What did we learn from tonight's undercard debate? Not much.
The four-man show featured a quartet of candidates who have found almost no popular support—George Pataki, Lindsey Graham, Bobby Jindal, Rick Santorum—the most successful of which, Santorum, is currently polling at just 0.8 percent.
The four-way face off told us almost nothing we didn't already know: The candidates don't much like Barack Obama, Obamacare, the Iran deal, amnesty, Planned Parenthood, or undocumented immigrants. Most of them aren't big fans of Donald Trump either; Pataki and Jindal criticized him strongly and directly; only Rick Santorum kinda-sorta defended him, saying "I don't think it helps when Republicans attack Republicans personally."
Each of the candidates stuck to his strengths, or at least familiar territory, effectively playing the characters these men are known for playing: Graham was extremely hawkish (he answered an early question about Trump by explaining that he would bomb the Islamic State); Santorum played up his religious brand of conservatism and his focus on workers rather than business owners (he argued that immigration hurts American workers and that Republicans should be more aggressive in their support for the minimum wage); Jindal delivered aggressive attacks on both President Obama and the Washington Republican establishment (at one point he criticized both Graham and Santorum for voting for Supreme Court Chief Justice John Roberts); and Pataki reminded people, yet again, that he was governor of New York on 9/11 (Pataki also led off the debate by reminding people how much he loves Ronald Reagan).

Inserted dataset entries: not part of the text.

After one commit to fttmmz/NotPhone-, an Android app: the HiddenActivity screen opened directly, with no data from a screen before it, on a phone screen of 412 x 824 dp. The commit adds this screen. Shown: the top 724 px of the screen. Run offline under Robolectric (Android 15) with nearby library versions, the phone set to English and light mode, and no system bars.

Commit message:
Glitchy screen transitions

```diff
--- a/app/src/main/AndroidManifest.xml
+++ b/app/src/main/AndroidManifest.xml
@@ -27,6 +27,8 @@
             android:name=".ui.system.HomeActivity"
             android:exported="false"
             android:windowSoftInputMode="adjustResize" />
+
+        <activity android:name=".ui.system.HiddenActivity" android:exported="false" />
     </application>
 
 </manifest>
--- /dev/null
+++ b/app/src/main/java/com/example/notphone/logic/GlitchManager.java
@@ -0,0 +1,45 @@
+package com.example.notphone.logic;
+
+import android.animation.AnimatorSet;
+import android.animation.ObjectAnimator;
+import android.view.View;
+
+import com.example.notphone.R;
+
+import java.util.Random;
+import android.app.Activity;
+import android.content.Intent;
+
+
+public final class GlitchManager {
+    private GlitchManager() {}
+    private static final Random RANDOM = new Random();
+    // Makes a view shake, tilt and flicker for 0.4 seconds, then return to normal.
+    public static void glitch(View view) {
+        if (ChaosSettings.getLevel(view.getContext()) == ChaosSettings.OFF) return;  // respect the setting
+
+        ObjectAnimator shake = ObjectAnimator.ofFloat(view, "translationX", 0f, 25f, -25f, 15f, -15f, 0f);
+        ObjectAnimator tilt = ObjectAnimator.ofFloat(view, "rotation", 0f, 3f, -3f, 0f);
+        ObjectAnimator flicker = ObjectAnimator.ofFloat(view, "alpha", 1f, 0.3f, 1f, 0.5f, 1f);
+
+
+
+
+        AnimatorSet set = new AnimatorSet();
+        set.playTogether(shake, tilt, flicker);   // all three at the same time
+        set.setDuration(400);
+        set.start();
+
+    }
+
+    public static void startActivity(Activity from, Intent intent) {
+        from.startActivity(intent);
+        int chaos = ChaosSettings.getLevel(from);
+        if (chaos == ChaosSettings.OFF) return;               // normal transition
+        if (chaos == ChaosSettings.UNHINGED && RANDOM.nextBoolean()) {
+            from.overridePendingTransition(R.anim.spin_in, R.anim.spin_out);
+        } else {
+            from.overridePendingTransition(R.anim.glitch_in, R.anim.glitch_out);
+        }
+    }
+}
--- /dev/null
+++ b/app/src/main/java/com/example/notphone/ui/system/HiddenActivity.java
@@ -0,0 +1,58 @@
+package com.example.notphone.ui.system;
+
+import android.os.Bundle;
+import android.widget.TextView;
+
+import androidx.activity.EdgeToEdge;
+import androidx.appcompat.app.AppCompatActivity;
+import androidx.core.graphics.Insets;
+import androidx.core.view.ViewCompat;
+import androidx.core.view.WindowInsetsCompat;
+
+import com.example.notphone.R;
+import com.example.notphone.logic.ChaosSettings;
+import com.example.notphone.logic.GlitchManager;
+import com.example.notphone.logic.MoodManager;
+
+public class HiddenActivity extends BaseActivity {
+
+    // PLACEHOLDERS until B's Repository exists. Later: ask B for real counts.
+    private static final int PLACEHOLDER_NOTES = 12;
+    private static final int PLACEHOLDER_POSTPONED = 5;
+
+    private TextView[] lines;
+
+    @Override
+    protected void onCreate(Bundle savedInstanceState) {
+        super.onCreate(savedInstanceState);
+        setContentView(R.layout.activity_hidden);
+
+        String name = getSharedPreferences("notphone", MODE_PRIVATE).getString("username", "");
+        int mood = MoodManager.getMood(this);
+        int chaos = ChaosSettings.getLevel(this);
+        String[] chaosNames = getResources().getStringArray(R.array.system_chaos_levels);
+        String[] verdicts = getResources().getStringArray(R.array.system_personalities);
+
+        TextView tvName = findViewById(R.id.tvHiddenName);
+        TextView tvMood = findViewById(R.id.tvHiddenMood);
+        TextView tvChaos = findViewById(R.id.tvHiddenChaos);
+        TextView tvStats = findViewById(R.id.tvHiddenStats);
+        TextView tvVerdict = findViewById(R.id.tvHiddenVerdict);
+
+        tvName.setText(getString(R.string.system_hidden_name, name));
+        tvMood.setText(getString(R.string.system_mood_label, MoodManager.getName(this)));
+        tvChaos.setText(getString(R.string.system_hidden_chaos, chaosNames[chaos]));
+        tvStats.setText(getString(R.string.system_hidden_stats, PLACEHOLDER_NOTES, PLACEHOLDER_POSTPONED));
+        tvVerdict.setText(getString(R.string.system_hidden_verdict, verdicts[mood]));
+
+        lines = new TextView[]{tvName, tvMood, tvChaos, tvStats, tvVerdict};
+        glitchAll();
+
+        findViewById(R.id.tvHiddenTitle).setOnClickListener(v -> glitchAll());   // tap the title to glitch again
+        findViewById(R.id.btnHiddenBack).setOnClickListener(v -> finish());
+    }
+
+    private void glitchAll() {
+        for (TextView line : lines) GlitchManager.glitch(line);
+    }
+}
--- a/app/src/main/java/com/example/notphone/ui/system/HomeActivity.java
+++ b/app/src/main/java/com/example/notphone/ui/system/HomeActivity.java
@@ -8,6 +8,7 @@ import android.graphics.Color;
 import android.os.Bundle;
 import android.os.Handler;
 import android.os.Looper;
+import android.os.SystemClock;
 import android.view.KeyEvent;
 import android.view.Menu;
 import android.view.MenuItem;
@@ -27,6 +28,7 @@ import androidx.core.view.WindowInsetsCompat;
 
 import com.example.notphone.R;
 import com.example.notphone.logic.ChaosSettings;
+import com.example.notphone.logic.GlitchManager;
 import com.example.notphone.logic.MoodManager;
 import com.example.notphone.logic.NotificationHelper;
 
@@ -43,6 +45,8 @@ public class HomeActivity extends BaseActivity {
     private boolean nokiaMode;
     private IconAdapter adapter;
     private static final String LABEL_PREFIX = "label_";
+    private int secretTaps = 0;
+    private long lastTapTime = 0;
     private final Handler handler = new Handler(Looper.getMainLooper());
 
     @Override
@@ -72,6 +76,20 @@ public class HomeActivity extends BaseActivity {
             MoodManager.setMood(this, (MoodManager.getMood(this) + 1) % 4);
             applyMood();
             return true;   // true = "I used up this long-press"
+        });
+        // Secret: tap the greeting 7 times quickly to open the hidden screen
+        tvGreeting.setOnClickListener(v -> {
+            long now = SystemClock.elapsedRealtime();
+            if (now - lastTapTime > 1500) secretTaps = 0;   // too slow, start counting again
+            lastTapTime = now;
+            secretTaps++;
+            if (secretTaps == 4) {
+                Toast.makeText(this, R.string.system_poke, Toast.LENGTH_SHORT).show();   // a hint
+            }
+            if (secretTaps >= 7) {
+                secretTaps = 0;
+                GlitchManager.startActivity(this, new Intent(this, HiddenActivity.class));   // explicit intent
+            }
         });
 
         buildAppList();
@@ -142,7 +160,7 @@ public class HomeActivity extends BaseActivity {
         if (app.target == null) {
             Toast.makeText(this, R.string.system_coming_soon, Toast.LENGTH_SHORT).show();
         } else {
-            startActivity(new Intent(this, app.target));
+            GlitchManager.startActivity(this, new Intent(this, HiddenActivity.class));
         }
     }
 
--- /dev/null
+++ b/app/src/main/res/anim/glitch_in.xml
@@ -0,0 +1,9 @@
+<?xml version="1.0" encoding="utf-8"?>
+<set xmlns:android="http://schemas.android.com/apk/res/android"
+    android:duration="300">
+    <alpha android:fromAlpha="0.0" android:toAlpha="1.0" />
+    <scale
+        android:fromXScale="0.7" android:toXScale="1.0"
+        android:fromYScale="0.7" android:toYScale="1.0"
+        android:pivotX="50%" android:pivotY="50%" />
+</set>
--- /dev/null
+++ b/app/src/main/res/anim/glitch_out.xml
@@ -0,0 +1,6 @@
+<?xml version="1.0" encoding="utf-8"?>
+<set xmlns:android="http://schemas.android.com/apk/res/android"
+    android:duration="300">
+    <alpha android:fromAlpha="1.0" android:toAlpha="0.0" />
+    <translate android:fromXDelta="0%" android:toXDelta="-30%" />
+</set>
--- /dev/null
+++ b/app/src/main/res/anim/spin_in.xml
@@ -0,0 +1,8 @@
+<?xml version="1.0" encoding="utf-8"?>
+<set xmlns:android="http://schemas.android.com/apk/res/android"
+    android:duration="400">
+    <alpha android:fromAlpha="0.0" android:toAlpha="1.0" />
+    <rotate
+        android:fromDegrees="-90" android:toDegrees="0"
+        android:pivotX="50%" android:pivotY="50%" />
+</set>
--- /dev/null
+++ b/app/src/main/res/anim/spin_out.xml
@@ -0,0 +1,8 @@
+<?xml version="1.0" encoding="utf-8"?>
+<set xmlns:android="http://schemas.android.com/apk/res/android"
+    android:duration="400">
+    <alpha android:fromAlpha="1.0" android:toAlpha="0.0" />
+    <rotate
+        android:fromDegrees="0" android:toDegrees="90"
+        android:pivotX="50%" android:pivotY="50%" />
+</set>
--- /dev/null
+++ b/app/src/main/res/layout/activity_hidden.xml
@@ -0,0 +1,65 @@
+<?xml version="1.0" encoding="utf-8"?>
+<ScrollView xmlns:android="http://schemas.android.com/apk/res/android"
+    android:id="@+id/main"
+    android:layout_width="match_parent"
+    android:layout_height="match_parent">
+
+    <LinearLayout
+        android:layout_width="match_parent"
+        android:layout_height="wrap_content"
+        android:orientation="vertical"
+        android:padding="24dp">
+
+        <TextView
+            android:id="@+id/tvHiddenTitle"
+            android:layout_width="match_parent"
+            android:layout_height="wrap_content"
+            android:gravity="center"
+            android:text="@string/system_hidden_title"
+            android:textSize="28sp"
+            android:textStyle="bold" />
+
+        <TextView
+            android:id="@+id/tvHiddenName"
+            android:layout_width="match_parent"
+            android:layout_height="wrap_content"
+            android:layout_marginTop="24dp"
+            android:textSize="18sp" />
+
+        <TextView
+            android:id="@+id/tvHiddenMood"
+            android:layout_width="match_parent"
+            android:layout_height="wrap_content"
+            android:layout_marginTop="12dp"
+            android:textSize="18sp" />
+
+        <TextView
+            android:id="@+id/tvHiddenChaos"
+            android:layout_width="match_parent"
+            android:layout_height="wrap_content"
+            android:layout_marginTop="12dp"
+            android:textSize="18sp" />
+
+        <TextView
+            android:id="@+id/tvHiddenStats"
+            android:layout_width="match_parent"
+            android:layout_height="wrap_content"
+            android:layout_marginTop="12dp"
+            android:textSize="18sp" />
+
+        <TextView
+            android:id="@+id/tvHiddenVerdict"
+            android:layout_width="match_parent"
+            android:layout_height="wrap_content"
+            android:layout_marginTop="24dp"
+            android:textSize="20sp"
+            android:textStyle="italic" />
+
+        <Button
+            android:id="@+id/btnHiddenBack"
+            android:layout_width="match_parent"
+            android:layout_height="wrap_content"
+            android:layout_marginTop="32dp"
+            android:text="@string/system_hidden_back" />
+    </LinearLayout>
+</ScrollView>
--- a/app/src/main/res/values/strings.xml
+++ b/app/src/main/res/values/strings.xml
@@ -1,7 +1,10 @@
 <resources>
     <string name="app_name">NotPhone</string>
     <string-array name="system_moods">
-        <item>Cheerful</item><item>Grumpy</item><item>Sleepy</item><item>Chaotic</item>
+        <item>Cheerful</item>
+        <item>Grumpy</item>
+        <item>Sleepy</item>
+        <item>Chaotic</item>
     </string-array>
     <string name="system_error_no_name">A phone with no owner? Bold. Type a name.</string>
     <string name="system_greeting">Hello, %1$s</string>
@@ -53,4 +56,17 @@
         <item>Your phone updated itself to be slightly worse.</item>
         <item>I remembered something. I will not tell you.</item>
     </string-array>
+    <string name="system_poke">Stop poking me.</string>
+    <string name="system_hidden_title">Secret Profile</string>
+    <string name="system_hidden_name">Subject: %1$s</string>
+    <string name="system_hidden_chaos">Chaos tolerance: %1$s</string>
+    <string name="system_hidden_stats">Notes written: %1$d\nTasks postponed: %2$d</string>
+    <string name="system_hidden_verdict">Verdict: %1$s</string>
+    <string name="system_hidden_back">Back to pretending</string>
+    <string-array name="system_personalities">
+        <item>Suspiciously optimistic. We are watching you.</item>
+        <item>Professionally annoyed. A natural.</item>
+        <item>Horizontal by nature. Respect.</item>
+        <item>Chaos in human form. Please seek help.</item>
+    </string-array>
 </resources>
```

But no one really had a genuine standout moment, and no one is likely to come out of this with much more support than they went in with. No one, in other words, really won the debate—and anyone who watched the whole thing probably ended up losing.